§ **Your instructions**
Could you tally the lines in the listing below that include the word "type"? Respond with the total alone.

Material shown Start Marker

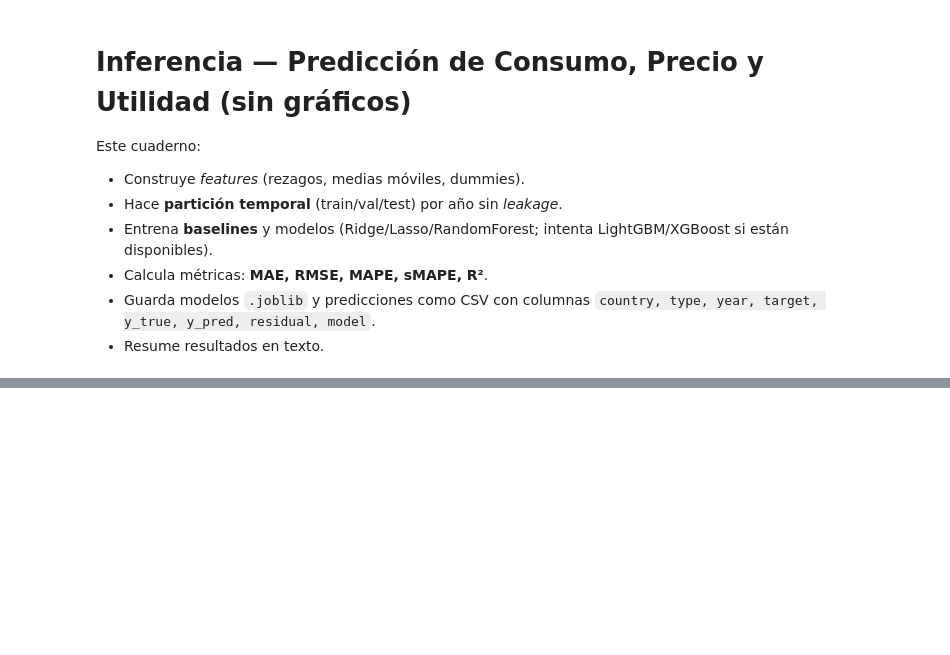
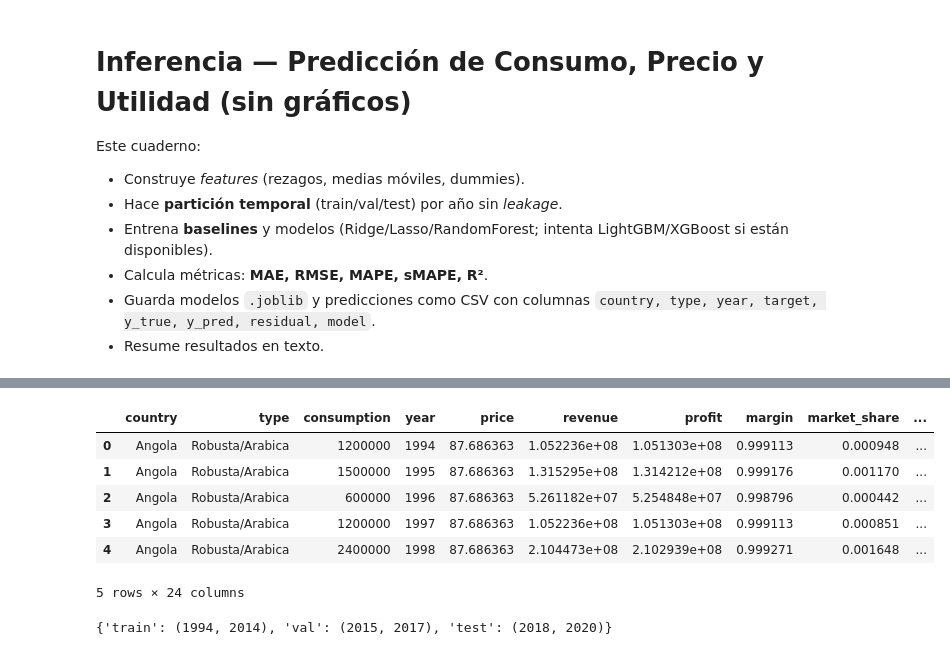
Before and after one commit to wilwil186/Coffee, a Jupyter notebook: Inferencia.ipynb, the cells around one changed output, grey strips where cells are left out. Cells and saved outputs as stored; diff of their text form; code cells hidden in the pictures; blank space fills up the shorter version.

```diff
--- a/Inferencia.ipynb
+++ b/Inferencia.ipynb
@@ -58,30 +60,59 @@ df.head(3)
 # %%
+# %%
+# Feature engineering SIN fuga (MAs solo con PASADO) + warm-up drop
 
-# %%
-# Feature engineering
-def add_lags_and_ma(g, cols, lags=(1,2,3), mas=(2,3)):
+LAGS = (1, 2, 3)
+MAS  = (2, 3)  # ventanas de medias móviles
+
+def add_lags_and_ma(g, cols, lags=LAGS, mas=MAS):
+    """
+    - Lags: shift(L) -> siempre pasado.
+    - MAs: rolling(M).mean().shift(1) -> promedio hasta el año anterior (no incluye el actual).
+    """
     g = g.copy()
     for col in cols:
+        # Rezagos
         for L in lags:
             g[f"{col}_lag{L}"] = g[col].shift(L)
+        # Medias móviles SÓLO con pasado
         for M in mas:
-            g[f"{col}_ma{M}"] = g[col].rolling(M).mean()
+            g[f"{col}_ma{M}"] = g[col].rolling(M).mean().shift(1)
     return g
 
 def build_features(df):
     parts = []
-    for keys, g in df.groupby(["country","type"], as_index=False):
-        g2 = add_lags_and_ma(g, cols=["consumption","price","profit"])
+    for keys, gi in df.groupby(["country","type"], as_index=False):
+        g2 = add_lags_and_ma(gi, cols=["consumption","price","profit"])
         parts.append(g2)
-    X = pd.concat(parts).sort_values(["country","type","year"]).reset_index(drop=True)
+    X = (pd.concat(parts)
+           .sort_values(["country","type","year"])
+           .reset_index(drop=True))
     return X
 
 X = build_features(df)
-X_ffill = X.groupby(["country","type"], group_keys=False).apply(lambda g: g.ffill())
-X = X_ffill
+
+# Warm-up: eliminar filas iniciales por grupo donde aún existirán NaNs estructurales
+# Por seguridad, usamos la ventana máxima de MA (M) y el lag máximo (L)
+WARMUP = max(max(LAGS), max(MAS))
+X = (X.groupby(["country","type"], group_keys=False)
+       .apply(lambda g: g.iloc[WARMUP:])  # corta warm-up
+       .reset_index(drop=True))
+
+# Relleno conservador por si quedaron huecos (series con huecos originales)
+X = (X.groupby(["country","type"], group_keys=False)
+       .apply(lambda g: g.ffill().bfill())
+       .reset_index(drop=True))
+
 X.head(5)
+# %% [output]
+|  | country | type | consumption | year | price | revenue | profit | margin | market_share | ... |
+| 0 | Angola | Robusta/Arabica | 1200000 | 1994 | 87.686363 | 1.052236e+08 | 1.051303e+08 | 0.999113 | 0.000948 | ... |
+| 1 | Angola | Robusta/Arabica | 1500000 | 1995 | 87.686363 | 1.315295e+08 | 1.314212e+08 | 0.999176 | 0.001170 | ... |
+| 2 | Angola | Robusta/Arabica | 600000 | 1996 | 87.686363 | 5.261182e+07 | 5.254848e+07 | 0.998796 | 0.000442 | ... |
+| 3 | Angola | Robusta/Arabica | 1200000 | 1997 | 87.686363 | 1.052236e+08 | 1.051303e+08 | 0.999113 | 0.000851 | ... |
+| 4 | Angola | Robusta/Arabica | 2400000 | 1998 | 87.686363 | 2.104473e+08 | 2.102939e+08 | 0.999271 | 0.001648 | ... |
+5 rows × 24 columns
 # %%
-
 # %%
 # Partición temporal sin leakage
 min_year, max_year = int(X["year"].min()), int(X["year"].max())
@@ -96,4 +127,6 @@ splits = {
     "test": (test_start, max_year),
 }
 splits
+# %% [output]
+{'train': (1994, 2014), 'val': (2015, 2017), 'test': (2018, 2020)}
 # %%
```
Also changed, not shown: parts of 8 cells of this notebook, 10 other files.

Material shown End Marker
Material shown Start Marker

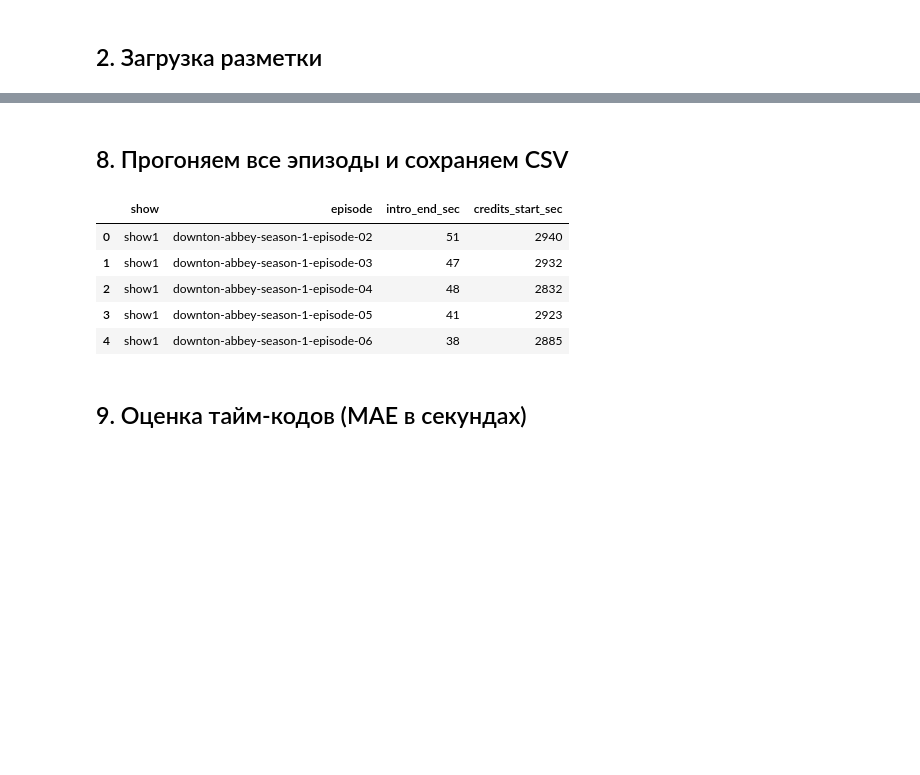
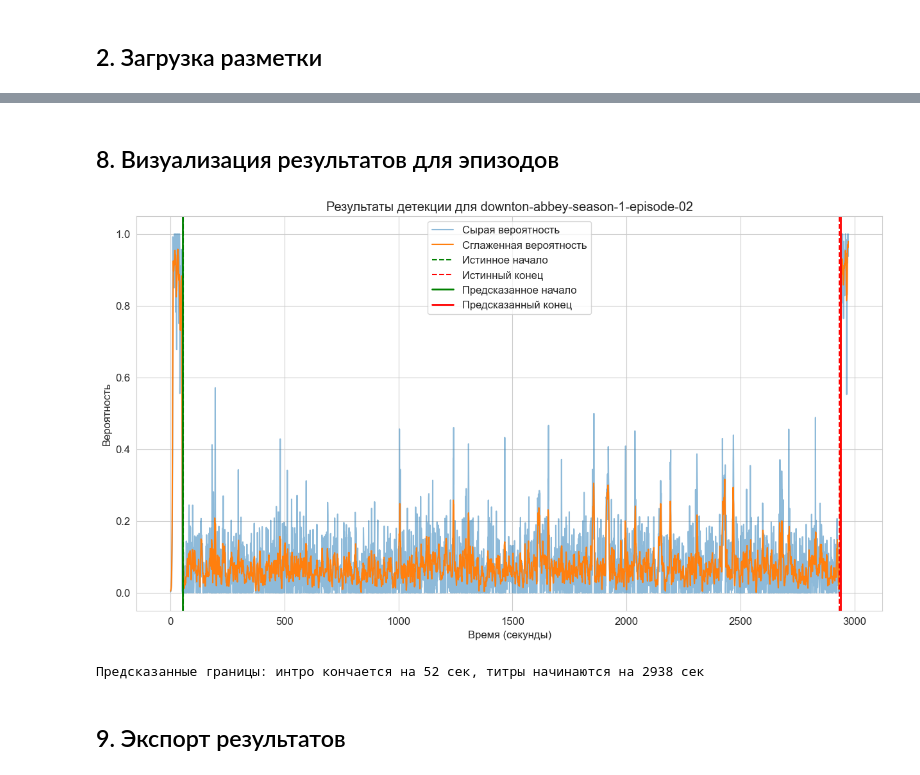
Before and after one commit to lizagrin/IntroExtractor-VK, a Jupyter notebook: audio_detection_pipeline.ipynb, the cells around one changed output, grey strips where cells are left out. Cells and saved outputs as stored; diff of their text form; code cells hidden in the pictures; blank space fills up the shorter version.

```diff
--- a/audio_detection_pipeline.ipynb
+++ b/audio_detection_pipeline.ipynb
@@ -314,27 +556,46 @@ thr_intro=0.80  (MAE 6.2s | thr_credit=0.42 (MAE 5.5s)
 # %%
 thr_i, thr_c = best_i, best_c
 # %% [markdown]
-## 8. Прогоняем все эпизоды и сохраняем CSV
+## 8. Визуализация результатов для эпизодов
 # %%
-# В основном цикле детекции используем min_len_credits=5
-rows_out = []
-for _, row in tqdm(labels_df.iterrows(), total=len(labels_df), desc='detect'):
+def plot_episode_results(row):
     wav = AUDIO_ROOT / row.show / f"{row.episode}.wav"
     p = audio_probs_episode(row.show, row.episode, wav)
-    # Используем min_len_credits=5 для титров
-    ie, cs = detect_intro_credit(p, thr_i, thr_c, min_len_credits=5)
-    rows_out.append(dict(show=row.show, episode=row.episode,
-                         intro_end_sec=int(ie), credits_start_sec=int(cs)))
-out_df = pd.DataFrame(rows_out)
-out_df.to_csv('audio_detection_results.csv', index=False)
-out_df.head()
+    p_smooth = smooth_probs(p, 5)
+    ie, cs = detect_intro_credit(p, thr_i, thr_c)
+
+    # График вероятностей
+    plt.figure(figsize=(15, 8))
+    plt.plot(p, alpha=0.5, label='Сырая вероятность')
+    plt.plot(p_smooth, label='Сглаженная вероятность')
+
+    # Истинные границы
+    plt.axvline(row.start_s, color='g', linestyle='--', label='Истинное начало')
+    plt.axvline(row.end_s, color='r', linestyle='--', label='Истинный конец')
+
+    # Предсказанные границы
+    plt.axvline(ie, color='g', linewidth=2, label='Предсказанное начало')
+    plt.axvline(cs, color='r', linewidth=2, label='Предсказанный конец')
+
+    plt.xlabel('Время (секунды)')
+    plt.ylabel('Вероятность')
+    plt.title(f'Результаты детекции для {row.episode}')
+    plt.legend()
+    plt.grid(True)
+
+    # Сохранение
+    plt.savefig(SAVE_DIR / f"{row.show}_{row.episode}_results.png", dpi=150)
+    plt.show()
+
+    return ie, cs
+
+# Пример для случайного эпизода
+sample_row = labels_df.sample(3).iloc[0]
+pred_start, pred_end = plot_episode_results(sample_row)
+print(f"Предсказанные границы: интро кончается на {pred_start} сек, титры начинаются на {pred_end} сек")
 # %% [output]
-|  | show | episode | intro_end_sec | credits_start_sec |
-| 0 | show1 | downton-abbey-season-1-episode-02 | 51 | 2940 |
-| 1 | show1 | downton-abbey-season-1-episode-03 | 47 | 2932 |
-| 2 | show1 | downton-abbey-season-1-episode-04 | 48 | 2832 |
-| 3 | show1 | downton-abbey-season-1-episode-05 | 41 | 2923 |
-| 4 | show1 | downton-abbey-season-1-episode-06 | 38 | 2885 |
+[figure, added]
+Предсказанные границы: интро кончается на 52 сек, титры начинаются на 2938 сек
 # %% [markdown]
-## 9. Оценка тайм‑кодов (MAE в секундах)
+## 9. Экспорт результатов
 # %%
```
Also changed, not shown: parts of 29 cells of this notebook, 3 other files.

Material shown End Marker

§ **Your solution**
8